TASK DESCRIPTION → What is needed is every line of the data that includes the word "html". Please copy each one.

EXTRACTED DATA →
- - -
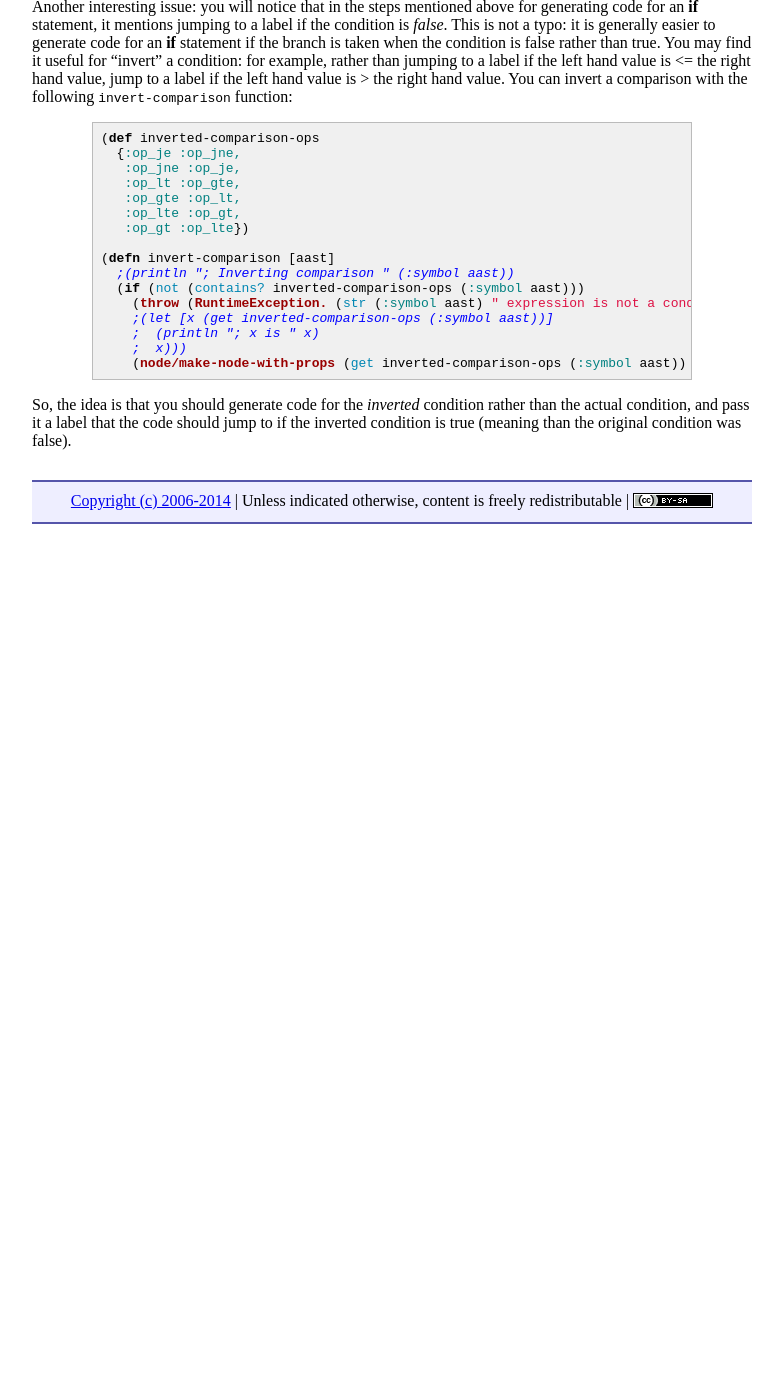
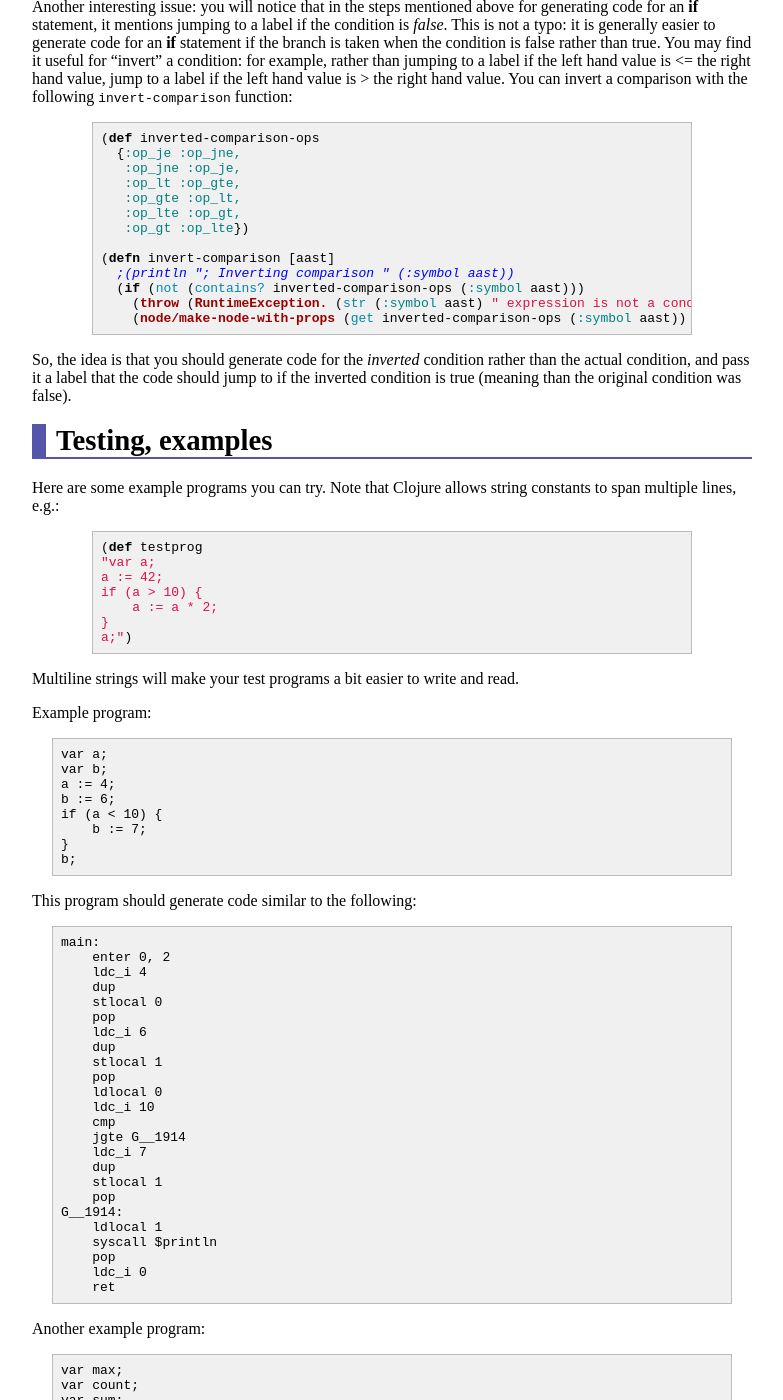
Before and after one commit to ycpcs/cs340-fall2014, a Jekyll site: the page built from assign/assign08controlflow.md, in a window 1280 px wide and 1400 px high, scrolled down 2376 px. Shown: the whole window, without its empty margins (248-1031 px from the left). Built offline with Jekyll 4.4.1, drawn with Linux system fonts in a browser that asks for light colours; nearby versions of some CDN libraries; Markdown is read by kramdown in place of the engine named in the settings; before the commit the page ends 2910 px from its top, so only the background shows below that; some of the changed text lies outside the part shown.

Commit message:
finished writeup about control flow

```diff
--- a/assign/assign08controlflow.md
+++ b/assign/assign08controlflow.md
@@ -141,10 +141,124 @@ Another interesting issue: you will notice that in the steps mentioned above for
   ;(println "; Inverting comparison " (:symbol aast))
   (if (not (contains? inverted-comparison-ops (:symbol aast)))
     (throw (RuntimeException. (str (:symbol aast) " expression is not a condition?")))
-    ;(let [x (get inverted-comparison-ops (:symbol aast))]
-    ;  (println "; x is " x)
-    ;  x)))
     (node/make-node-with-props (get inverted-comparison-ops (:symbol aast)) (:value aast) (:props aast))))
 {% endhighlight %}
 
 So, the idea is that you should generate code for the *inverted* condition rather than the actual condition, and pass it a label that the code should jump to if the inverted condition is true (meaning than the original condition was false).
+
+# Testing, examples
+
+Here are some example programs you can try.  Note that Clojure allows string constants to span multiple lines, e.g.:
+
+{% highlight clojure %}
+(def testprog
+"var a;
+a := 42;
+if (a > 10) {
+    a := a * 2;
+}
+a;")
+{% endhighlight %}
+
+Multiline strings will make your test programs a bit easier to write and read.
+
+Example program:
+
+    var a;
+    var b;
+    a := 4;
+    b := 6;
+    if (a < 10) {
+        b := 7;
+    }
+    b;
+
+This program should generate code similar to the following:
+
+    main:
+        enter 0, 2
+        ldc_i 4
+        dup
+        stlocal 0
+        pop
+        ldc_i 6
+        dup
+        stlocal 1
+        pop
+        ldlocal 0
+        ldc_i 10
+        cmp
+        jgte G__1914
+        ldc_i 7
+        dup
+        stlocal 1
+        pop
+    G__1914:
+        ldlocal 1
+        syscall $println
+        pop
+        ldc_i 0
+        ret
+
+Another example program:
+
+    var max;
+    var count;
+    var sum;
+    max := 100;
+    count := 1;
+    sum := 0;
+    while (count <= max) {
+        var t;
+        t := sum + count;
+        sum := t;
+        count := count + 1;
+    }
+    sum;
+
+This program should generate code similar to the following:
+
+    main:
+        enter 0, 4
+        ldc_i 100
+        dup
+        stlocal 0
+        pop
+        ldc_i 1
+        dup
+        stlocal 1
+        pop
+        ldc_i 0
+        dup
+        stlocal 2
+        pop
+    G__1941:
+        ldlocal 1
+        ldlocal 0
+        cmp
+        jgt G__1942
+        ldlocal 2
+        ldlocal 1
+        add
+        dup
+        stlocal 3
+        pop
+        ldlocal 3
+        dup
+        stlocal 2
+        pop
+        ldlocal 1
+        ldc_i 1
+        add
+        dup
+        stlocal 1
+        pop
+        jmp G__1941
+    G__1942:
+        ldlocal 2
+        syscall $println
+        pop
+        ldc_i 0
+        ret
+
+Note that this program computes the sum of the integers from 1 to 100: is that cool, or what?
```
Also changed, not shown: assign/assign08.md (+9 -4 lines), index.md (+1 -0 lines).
- - -
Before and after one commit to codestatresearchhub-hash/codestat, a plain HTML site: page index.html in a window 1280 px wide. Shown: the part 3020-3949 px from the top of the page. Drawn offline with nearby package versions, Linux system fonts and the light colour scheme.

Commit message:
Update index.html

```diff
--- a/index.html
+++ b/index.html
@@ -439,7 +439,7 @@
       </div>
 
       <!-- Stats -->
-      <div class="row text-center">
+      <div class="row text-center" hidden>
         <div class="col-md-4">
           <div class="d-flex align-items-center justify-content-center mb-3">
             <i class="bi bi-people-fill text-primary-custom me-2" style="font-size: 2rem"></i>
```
- - -
RESPONSE TO THIS EXERCISE →
Before and after one commit to codestatresearchhub-hash/codestat, a plain HTML site: page index.html in a window 1280 px wide. Shown: the part 3020-3949 px from the top of the page. Drawn offline with nearby package versions, Linux system fonts and the light colour scheme.
Update index.html
--- a/index.html
+++ b/index.html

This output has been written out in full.